• _WHAT TO PRODUCE_: Only lines that contain the word "through" belong in the answer; copy them from the records below.

• _DATA RECORDS_:
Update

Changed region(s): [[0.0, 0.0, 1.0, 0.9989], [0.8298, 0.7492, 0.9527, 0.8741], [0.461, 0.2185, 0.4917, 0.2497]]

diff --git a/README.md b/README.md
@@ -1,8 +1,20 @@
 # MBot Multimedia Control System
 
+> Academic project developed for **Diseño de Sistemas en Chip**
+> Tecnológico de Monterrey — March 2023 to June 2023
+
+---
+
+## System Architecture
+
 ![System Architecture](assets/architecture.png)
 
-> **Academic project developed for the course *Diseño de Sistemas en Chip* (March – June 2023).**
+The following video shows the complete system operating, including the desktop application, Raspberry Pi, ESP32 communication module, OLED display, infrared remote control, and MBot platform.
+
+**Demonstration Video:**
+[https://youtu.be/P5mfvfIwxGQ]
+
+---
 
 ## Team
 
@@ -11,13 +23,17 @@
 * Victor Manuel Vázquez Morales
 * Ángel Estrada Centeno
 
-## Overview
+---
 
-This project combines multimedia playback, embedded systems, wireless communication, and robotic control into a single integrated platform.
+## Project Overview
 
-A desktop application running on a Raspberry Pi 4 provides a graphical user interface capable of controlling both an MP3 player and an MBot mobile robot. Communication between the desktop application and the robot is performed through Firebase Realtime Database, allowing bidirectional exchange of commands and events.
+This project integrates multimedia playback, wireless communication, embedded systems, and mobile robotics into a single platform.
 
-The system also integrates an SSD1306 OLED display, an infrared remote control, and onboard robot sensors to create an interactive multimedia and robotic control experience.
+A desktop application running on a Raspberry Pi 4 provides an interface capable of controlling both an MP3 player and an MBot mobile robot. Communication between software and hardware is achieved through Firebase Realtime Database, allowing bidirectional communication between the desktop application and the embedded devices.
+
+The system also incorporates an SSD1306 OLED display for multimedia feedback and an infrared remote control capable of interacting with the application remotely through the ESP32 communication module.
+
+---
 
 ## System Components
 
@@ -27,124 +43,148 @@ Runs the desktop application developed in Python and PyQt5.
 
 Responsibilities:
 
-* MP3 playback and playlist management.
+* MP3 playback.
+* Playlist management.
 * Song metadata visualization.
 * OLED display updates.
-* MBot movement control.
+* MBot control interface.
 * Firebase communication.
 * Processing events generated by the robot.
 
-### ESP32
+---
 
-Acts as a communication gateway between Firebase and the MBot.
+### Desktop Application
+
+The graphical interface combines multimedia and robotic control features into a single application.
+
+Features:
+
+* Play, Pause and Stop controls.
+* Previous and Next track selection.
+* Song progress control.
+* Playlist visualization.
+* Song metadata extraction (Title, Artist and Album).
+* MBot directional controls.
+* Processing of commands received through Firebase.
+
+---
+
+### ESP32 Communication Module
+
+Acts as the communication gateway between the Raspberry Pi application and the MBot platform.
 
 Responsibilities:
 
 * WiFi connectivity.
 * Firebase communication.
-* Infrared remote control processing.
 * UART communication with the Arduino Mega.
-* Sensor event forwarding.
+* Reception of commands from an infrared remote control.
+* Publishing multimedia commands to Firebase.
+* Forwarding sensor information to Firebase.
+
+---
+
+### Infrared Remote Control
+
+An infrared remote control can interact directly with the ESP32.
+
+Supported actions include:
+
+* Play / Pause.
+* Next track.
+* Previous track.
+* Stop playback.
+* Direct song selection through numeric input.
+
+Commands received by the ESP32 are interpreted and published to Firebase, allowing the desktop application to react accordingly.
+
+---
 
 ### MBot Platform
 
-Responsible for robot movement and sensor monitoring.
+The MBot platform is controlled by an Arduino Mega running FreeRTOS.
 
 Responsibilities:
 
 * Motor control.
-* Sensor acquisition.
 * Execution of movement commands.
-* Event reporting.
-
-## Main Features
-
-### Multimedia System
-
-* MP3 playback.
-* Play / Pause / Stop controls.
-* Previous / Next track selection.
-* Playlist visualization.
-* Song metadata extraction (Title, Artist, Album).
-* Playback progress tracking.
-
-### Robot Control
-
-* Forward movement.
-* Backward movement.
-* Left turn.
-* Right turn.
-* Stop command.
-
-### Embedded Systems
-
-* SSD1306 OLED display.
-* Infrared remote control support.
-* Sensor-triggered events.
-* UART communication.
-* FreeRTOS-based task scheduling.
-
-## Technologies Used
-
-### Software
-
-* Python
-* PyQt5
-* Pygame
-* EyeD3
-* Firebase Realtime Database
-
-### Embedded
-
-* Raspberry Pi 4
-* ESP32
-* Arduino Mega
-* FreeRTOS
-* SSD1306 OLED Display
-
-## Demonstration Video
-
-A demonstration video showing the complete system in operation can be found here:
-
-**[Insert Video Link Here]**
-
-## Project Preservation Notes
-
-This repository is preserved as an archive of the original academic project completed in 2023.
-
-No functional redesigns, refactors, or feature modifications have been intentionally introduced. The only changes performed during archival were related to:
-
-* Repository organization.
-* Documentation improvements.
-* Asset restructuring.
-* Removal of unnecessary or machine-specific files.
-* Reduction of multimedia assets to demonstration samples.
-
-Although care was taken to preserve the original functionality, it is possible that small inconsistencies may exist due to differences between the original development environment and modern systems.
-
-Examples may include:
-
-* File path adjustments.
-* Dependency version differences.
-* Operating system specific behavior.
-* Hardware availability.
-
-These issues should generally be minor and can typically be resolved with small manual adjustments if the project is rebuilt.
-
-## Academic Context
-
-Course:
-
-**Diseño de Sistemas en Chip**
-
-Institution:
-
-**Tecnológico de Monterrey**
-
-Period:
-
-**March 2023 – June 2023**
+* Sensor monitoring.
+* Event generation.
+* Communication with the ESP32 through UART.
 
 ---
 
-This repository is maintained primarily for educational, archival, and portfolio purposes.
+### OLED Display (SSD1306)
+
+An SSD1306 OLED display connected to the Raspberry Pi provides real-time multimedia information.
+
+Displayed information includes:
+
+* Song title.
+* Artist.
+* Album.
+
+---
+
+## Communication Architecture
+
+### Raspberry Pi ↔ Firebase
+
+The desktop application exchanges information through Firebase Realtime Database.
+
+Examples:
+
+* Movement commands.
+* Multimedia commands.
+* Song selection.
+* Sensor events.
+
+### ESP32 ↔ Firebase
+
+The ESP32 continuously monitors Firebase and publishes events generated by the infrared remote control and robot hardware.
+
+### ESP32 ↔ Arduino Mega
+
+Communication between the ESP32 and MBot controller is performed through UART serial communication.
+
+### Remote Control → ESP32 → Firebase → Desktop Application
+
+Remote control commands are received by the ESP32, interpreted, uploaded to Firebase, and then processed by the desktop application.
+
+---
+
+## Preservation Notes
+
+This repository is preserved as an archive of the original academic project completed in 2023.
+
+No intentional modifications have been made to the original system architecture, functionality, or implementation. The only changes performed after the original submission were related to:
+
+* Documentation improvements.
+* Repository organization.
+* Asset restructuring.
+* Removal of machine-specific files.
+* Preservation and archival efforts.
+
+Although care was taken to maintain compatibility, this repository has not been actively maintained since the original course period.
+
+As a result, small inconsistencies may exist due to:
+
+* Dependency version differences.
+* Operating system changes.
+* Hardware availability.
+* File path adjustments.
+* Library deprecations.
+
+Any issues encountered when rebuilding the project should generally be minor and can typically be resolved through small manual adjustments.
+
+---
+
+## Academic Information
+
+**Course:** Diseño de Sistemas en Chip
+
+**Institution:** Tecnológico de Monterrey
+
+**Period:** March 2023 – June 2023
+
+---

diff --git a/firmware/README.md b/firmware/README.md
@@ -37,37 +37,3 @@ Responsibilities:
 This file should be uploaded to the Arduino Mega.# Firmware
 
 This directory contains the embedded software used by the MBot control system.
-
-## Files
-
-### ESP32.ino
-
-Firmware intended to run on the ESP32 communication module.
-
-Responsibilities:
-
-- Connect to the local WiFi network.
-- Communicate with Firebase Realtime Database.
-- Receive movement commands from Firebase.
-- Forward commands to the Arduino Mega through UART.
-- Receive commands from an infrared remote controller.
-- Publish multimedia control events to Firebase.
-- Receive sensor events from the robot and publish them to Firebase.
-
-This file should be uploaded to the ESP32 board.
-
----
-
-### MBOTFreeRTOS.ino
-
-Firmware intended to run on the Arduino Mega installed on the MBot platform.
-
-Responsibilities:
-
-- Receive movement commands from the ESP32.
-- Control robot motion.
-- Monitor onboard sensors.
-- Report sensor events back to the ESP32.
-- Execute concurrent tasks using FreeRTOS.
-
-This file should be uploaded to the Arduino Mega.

• _RESPONSE BELOW_:
-A desktop application running on a Raspberry Pi 4 provides a graphical user interface capable of controlling both an MP3 player and an MBot mobile robot. Communication between the desktop application and the robot is performed through Firebase Realtime Database, allowing bidirectional exchange of commands and events.
+A desktop application running on a Raspberry Pi 4 provides an interface capable of controlling both an MP3 player and an MBot mobile robot. Communication between software and hardware is achieved through Firebase Realtime Database, allowing bidirectional communication between the desktop application and the embedded devices.
+The system also incorporates an SSD1306 OLED display for multimedia feedback and an infrared remote control capable of interacting with the application remotely through the ESP32 communication module.
+* Processing of commands received through Firebase.
+* Direct song selection through numeric input.
+* Communication with the ESP32 through UART.
+The desktop application exchanges information through Firebase Realtime Database.
+Communication between the ESP32 and MBot controller is performed through UART serial communication.
+Any issues encountered when rebuilding the project should generally be minor and can typically be resolved through small manual adjustments.
-- Forward commands to the Arduino Mega through UART.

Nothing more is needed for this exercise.